GSK launches #TackleMeningitis awareness campaign with rugby stars Rory Best and Matt Dawson

New survey shows that Irish parents are misinformed when it comes to diagnosing the disease: nearly 45% incorrectly believe that a rash is the first symptom to appear

According to a new survey conducted by GSK, 44% of Irish parents think a distinctive rash is the first symptom of meningitis, despite the fact it often appears after other symptoms, or not at all.1

To mark World Meningitis Day, GSK has announced the launch of the Tackle Meningitis campaign in partnership with Irish Rugby captain Rory Best and former England Rugby player, Matt Dawson whose son previously contracted the disease. The initiative is aimed at raising awareness of meningitis, which is a rare but potentially fatal disease. The campaign is backed by Irish charities, Meningitis Research Foundation and ACT for Meningitis.

Tackle Meningitis aims to increase understanding of the disease, its symptoms and the fact that there are different strains of meningitis that can affect both children and young people, using the influence of sport to reach as many people as possible.  As part of GSK’s campaign, a survey of 700 Irish parents revealed that awareness of the signs and symptoms of meningitis remains worryingly low despite 92% of parents surveyed being either concerned or very concerned about the disease. 1

The survey also flagged a number of other important barriers to greater awareness, including a lack of knowledge about the age ranges at risk and how the disease is passed on, with over a third unaware how the disease is contracted. Also nearly half of respondents were unaware how many strains of meningitis there are.1

The campaign will raise awareness of existing information and materials that can be used to help spot suspected cases of meningitis, in hope that parents better understand this disease, how to spot symptoms and how it can be prevented.  It also aims to increase understanding around the solutions to the disease: whilst raising awareness that no single vaccine protects from all strains, there are vaccines available to prevent the meningococcal B and C strains, which cause the majority of the disease in Ireland, both of which are part of the national immunisation programme.2

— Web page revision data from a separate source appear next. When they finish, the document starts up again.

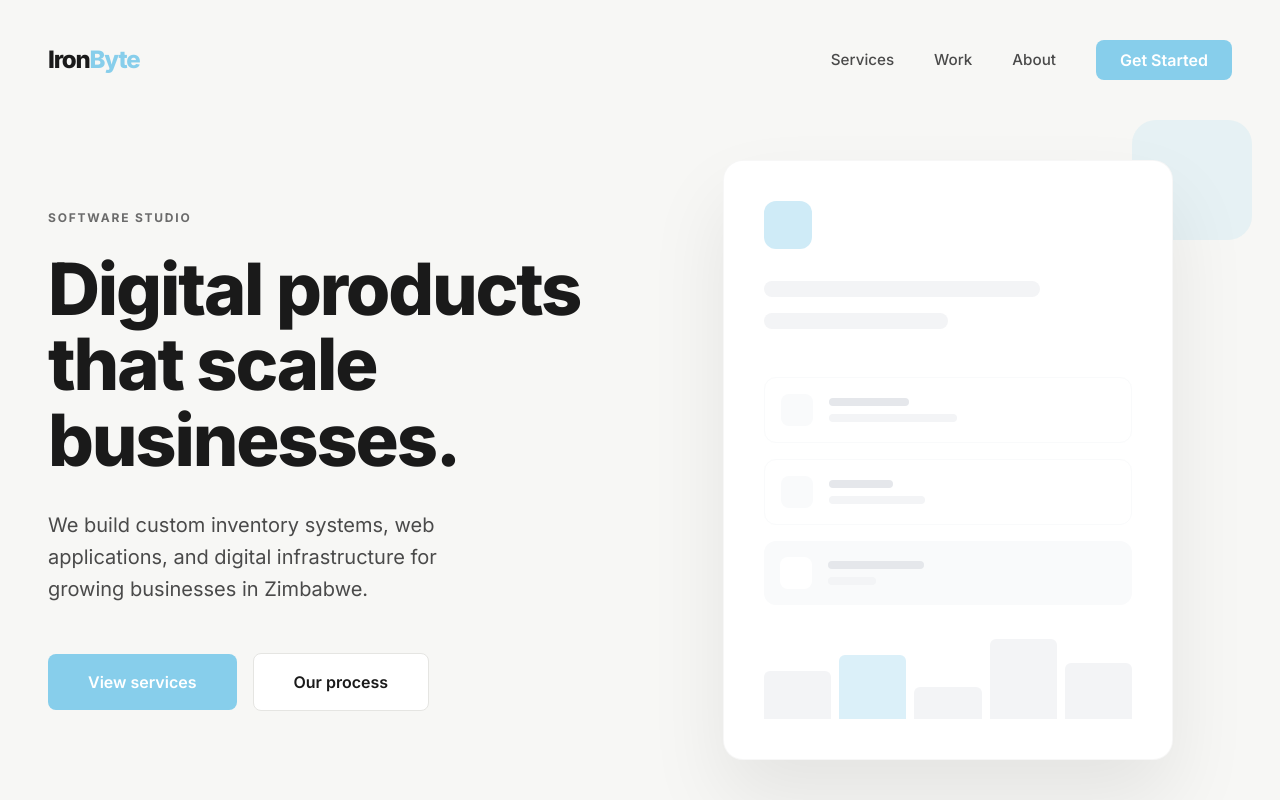
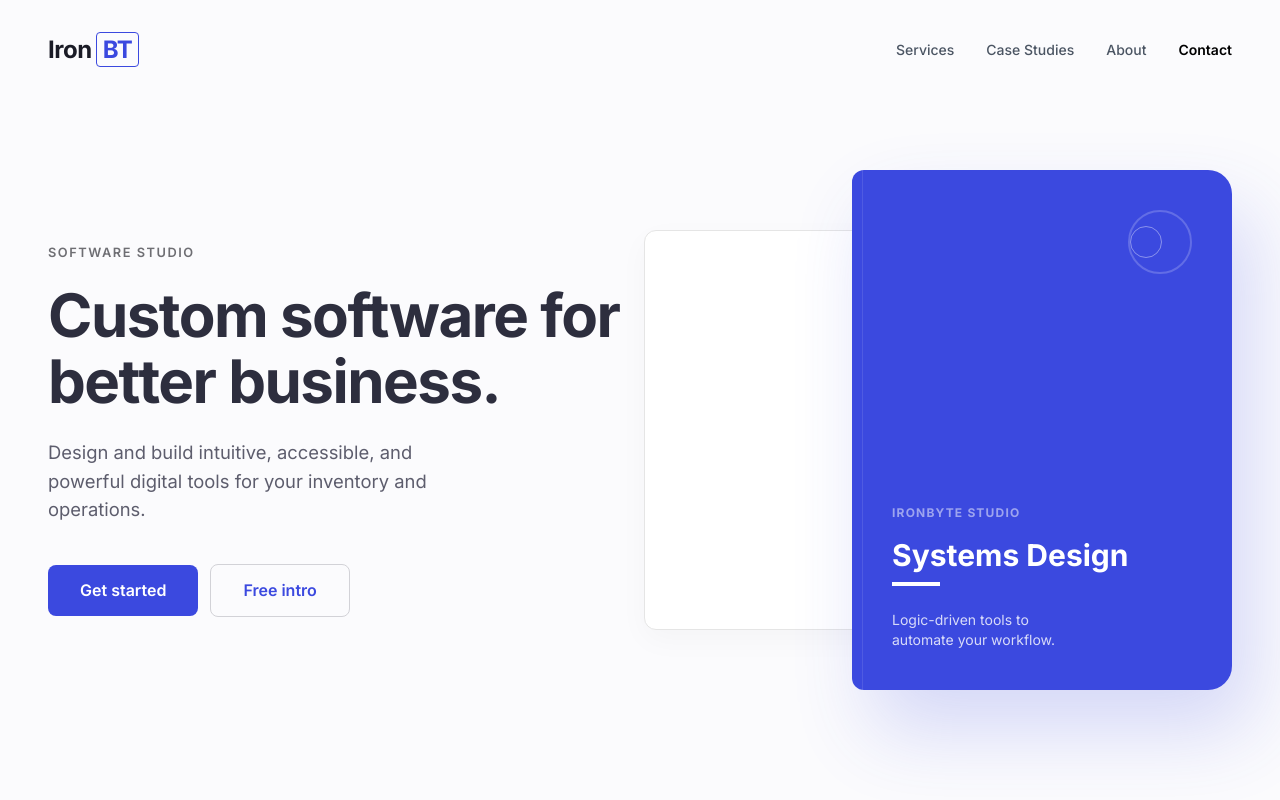
Before and after one commit to Leon225-spec/Systematic, a plain HTML site: page index.html in a window 1280 px wide. Drawn offline with nearby package versions, Linux system fonts and the light colour scheme.

Commit message:
Refine index.html for UI consistency and readability
Updated title and refined styles for better UI consistency. Adjusted layout and text properties for improved readability.

```diff
--- a/index.html
+++ b/index.html
@@ -3,212 +3,191 @@
 <head>
     <meta charset="UTF-8">
     <meta name="viewport" content="width=device-width, initial-scale=1.0">
-    <title>IronByte | Custom Software Solutions</title>
+    <title>IronByte | Custom Software</title>
     <script src="https://cdn.tailwindcss.com"></script>
     <link rel="preconnect" href="https://fonts.googleapis.com">
     <link rel="preconnect" href="https://fonts.gstatic.com" crossorigin>
-    <link href="https://fonts.googleapis.com/css2?family=Inter:wght@400;500;600;700;800&display=swap" rel="stylesheet">
+    <link href="https://fonts.googleapis.com/css2?family=Inter:wght@400;500;600;700&display=swap" rel="stylesheet">
     <style>
+        :root {
+            --brand-blue: #3B49DF;
+            --text-main: #1d1d1f;
+            --text-muted: #6e6e73;
+            --bg-warm: #fbfbfd;
+        }
+
         body {
             font-family: 'Inter', sans-serif;
-            background-color: #F7F7F5; /* Warm gray background */
-            color: #1A1A1A;
+            background-color: var(--bg-warm);
+            color: var(--text-main);
             margin: 0;
-            overflow: hidden; /* Prevent scrolling for the clean hero look */
+            overflow: hidden;
+            -webkit-font-smoothing: antialiased;
         }
 
-        .accent-blue {
-            color: #87CEEB; /* Soft sky blue */
-        }
-
-        .bg-accent-blue {
-            background-color: #87CEEB;
-        }
-
-        /* Precision Typography Styles */
+        /* Typography Refinement */
         .hero-label {
             text-transform: uppercase;
-            letter-spacing: 0.15em;
-            font-weight: 700;
-            font-size: 0.75rem;
-            color: #6B6B6B;
-            margin-bottom: 1.5rem;
+            letter-spacing: 0.12em;
+            font-weight: 600;
+            font-size: 0.8rem;
+            color: var(--text-muted);
+            margin-bottom: 1.25rem;
         }
 
         .hero-title {
-            font-size: 4.5rem;
-            line-height: 1.05;
-            font-weight: 800;
-            letter-spacing: -0.03em;
-            margin-bottom: 2rem;
-            max-width: 12ch;
+            /* Matched to Practical UI scale */
+            font-size: 3.75rem;
+            line-height: 1.1;
+            font-weight: 700;
+            letter-spacing: -0.025em;
+            margin-bottom: 1.5rem;
+            max-width: 15ch;
+            color: #2d2e3e;
         }
 
         .hero-description {
-            font-size: 1.25rem;
-            line-height: 1.6;
+            font-size: 1.15rem;
+            line-height: 1.55;
             font-weight: 400;
-            color: #4A4A4A;
-            max-width: 420px;
-            margin-bottom: 3rem;
+            color: #5d5d6d;
+            max-width: 440px;
+            margin-bottom: 2.5rem;
         }
 
+        /* Button Styling - Matched to Screenshot */
         .btn-primary {
-            background-color: #87CEEB;
+            background-color: var(--brand-blue);
             color: white;
-            padding: 1rem 2.5rem;
+            padding: 0.85rem 2rem;
             border-radius: 8px;
             font-weight: 600;
             font-size: 1rem;
-            transition: all 0.2s ease;
-            display: inline-flex;
-            align-items: center;
+            transition: opacity 0.2s;
         }
 
         .btn-primary:hover {
-            filter: brightness(0.95);
-            transform: translateY(-1px);
+            opacity: 0.9;
         }
 
         .btn-secondary {
-            border: 1px solid #E5E5E2;
-            color: #1A1A1A;
-            padding: 1rem 2.5rem;
+            border: 1px solid #d2d2d7;
+            color: var(--brand-blue);
+            padding: 0.85rem 2rem;
             border-radius: 8px;
             font-weight: 600;
             font-size: 1rem;
-            background: white;
-            margin-left: 1rem;
-            transition: all 0.2s ease;
+            background: transparent;
+            margin-left: 0.75rem;
         }
 
-        .btn-secondary:hover {
-            background: #F9F9F9;
+        /* Logo Mockup */
+        .logo-text {
+            font-weight: 700;
+            font-size: 1.5rem;
+            letter-spacing: -0.02em;
+            color: #1a1b26;
         }
 
-        /* Illustration Mockup Styling */
-        .mockup-container {
+        .logo-box {
+            border: 1.5px solid var(--brand-blue);
+            padding: 2px 6px;
+            border-radius: 4px;
+            margin-left: 4px;
+            color: var(--brand-blue);
+        }
+
+        /* Right Illustration / Cards */
+        .preview-container {
             position: relative;
-            width: 100%;
-            height: 80vh;
+            height: 100%;
             display: flex;
             align-items: center;
-            justify-content: center;
+            justify-content: flex-end;
         }
 
-        .main-card {
-            background: white;
-            border-radius: 20px;
-            box-shadow: 0 40px 80px rgba(0,0,0,0.08);
-            width: 450px;
-            height: 600px;
+        .book-mockup {
+            width: 380px;
+            height: 520px;
+            background: var(--brand-blue);
+            border-radius: 12px 24px 24px 12px;
+            box-shadow: 20px 40px 80px rgba(59, 73, 223, 0.2);
+            position: relative;
             padding: 40px;
-            position: relative;
-            z-index: 2;
-            overflow: hidden;
-            border: 1px solid rgba(0,0,0,0.03);
+            color: white;
+            display: flex;
+            flex-direction: column;
+            justify-content: flex-end;
         }
 
-        .floating-accent {
+        .book-mockup::before {
+            content: '';
             position: absolute;
-            width: 120px;
-            height: 120px;
-            background: #87CEEB;
-            border-radius: 24px;
-            top: -20px;
-            right: -20px;
-            opacity: 0.15;
-            z-index: 1;
+            left: 10px;
+            top: 0;
+            bottom: 0;
+            width: 1px;
+            background: rgba(255,255,255,0.1);
         }
 
-        .nav-link {
-            font-weight: 500;
-            color: #4A4A4A;
-            margin-left: 2.5rem;
-            font-size: 0.95rem;
-            transition: color 0.2s;
-        }
-
-        .nav-link:hover {
-            color: #1A1A1A;
+        .card-bg {
+            position: absolute;
+            top: 50%;
+            right: 15%;
+            transform: translateY(-50%);
+            width: 500px;
+            height: 400px;
+            background: white;
+            border: 1px solid #e5e5e5;
+            border-radius: 12px;
+            z-index: -1;
+            box-shadow: 0 10px 30px rgba(0,0,0,0.03);
         }
     </style>
 </head>
-<body class="antialiased">
+<body>
 
-    <!-- Header / Nav -->
-    <header class="max-w-7xl mx-auto px-12 py-10 flex justify-between items-center">
-        <div class="flex items-center space-x-2">
-            <span class="text-2xl font-extrabold tracking-tighter">Iron<span class="accent-blue">Byte</span></span>
+    <header class="max-w-7xl mx-auto px-12 py-8 flex justify-between items-center">
+        <div class="logo-text">
+            Iron<span class="logo-box">BT</span>
         </div>
-        <nav class="hidden md:flex items-center">
-            <a href="#" class="nav-link">Services</a>
-            <a href="#" class="nav-link">Work</a>
-            <a href="#" class="nav-link">About</a>
-            <a href="#" class="btn-primary ml-10 py-2 px-6">Get Started</a>
+        <nav class="flex items-center space-x-8 text-sm font-medium text-gray-600">
+            <a href="#" class="hover:text-black transition-colors">Services</a>
+            <a href="#" class="hover:text-black transition-colors">Case Studies</a>
+            <a href="#" class="hover:text-black transition-colors">About</a>
+            <a href="#" class="text-black font-semibold">Contact</a>
         </nav>
     </header>
 
-    <!-- Hero Section -->
-    <main class="max-w-7xl mx-auto px-12 grid grid-cols-1 lg:grid-cols-2 gap-12 items-center h-[calc(100vh-120px)]">
+    <main class="max-w-7xl mx-auto px-12 grid grid-cols-1 lg:grid-cols-2 gap-4 items-center h-[calc(100vh-140px)]">
 
         <!-- Content Left -->
-        <div class="flex flex-col justify-center">
+        <div>
             <div class="hero-label">Software Studio</div>
             <h1 class="hero-title">
-                Digital products that scale businesses.
+                Custom software for better business.
             </h1>
             <p class="hero-description">
-                We build custom inventory systems, web applications, and digital infrastructure for growing businesses in Zimbabwe.
+                Design and build intuitive, accessible, and powerful digital tools for your inventory and operations.
             </p>
             <div class="flex items-center">
-                <a href="#" class="btn-primary">View services</a>
-                <a href="#" class="btn-secondary">Our process</a>
+                <a href="#" class="btn-primary">Get started</a>
+                <a href="#" class="btn-secondary">Free intro</a>
             </div>
         </div>
 
         <!-- Illustration Right -->
-        <div class="mockup-container">
-            <div class="floating-accent"></div>
-            <div class="main-card">
-                <!-- Abstract UI elements to simulate the "Illustration" -->
-                <div class="w-12 h-12 bg-accent-blue rounded-xl mb-8 opacity-40"></div>
-                <div class="h-4 w-3/4 bg-gray-100 rounded-full mb-4"></div>
-                <div class="h-4 w-1/2 bg-gray-100 rounded-full mb-12"></div>
+        <div class="preview-container">
+            <div class="card-bg"></div>
+            <div class="book-mockup">
+                <div class="mb-4 opacity-50 text-xs tracking-widest uppercase font-bold">IronByte Studio</div>
+                <div class="text-3xl font-bold leading-tight mb-2">Systems Design</div>
+                <div class="w-12 h-1 bg-white mb-6"></div>
+                <p class="text-sm opacity-80 max-w-[200px]">Logic-driven tools to automate your workflow.</p>
 
-                <div class="space-y-4">
-                    <div class="p-4 rounded-xl border border-gray-50 flex items-center space-x-4">
-                        <div class="w-8 h-8 rounded-lg bg-gray-50"></div>
-                        <div class="flex-1 space-y-2">
-                            <div class="h-2 w-20 bg-gray-200 rounded"></div>
-                            <div class="h-2 w-32 bg-gray-100 rounded"></div>
-                        </div>
-                    </div>
-                    <div class="p-4 rounded-xl border border-gray-50 flex items-center space-x-4">
-                        <div class="w-8 h-8 rounded-lg bg-gray-50"></div>
-                        <div class="flex-1 space-y-2">
-                            <div class="h-2 w-16 bg-gray-200 rounded"></div>
-                            <div class="h-2 w-24 bg-gray-100 rounded"></div>
-                        </div>
-                    </div>
-                    <div class="p-4 rounded-xl bg-gray-50 flex items-center space-x-4">
-                        <div class="w-8 h-8 rounded-lg bg-white"></div>
-                        <div class="flex-1 space-y-2">
-                            <div class="h-2 w-24 bg-gray-200 rounded"></div>
-                            <div class="h-2 w-12 bg-gray-100 rounded"></div>
-                        </div>
-                    </div>
-                </div>
-
-                <!-- Abstract Graph -->
-                <div class="absolute bottom-10 left-10 right-10">
-                    <div class="flex items-end space-x-2 h-20">
-                        <div class="flex-1 bg-gray-100 rounded-t-md h-12"></div>
-                        <div class="flex-1 bg-accent-blue opacity-30 rounded-t-md h-16"></div>
-                        <div class="flex-1 bg-gray-100 rounded-t-md h-8"></div>
-                        <div class="flex-1 bg-gray-100 rounded-t-md h-20"></div>
-                        <div class="flex-1 bg-gray-100 rounded-t-md h-14"></div>
-                    </div>
+                <!-- Simple abstract UI overlay -->
+                <div class="absolute top-10 right-10 w-16 h-16 border-2 border-white/20 rounded-full flex items-center justify-content-center">
+                    <div class="w-8 h-8 border border-white/40 rounded-full"></div>
                 </div>
             </div>
         </div>
```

Matt Dawson has first-hand experience of meningitis after his three-year old son, Sami, contracted meningitis and remained critically ill on a life-support machine for two weeks afterwards. Sami subsequently recovered from the disease and Matt now wants parents and families to receive the knowledge and education that he feels he lacked.

Matt said: 

“I wish I had known more about meningitis and what to look out for. People only think of the glass test, but there are other lesser known symptoms that it’s very important to be aware of. In truth, I was fairly ignorant about how dangerous it can be, but thankfully we turned out to be incredibly lucky. With this disease, even a matter of minutes can make a huge difference to the outcome. I feel passionate about standing behind a campaign which uses the power and influence of sport and its ability to reach people of all ages.”

Ireland Rugby Captain Rory Best, himself a father of two, and friend of Matt, wanted to support him in helping raise awareness of meningitis in Ireland.

Rory said:

“As a parent myself, you always fear meningitis and when I heard what happened to Matt’s son, I realised that I myself was perhaps not as informed as I could be around this disease. It was important to me to stand beside Matt and help him educate people around meningitis”.

Caroline Krieger, Medical Information Officer with the Meningitis Research Foundation, said: 

“Meningitis is a devastating disease that can kill or cause disability in a matter of hours. Amongst those most at risk are babies, children and young people, but anyone can be affected. Knowing the signs, symptoms and steps to take is crucial in order to act fast and improve outcomes. The narrow-time window for diagnosis of meningitis and the absence of effective vaccines for all strains of the disease means that it is essential for parents, carers and health professionals to be aware of the signs and symptoms of the disease. Our hope is that campaigns like Tackle Meningitis will help to ensure that all parents are aware of meningitis and septicaemia and know when to seek medical help.”

Siobhan Carroll, CEO of ACT for Meningitis commented:

“We welcome GSK’s efforts to create greater awareness around meningitis and applaud Matt Dawson’s courage in using his experience of the disease to help save lives. We know how important the awareness message is, having distributed over 200,000 free signs and symptoms cards to date which provided clear and accurate information for more people than ever before. As parents like Matt Dawson have found, the early symptoms of the disease can be overlooked. In some cases, may have devastating consequences. We are particularly excited to see how ‘Tackle Meningitis’ utilises sport to reach those who still don’t know about the disease.”

References

1Gsk, tackle meningitis survey, april 2017

2http://www.hpsc.ie/a-z/vaccinepreventable/bacterialmeningitis/publications/annualreports/meningococcaldiseaseannualreports/

3bacterial meningitis and invasive meningococcal disease, frequently asked questions, http://www.hpsc.ie/A-Z/VaccinePreventable/BacterialMeningitis/Factsheets/

4hse health finder, meningitis, http://www.hse.ie/eng/health/az/M/Meningitis/ accessed april 2017

5meningitis now.  https://www.meningitisnow.org/meningitis-explained/what-is-meningitis/meningitis-vaccines/april 2017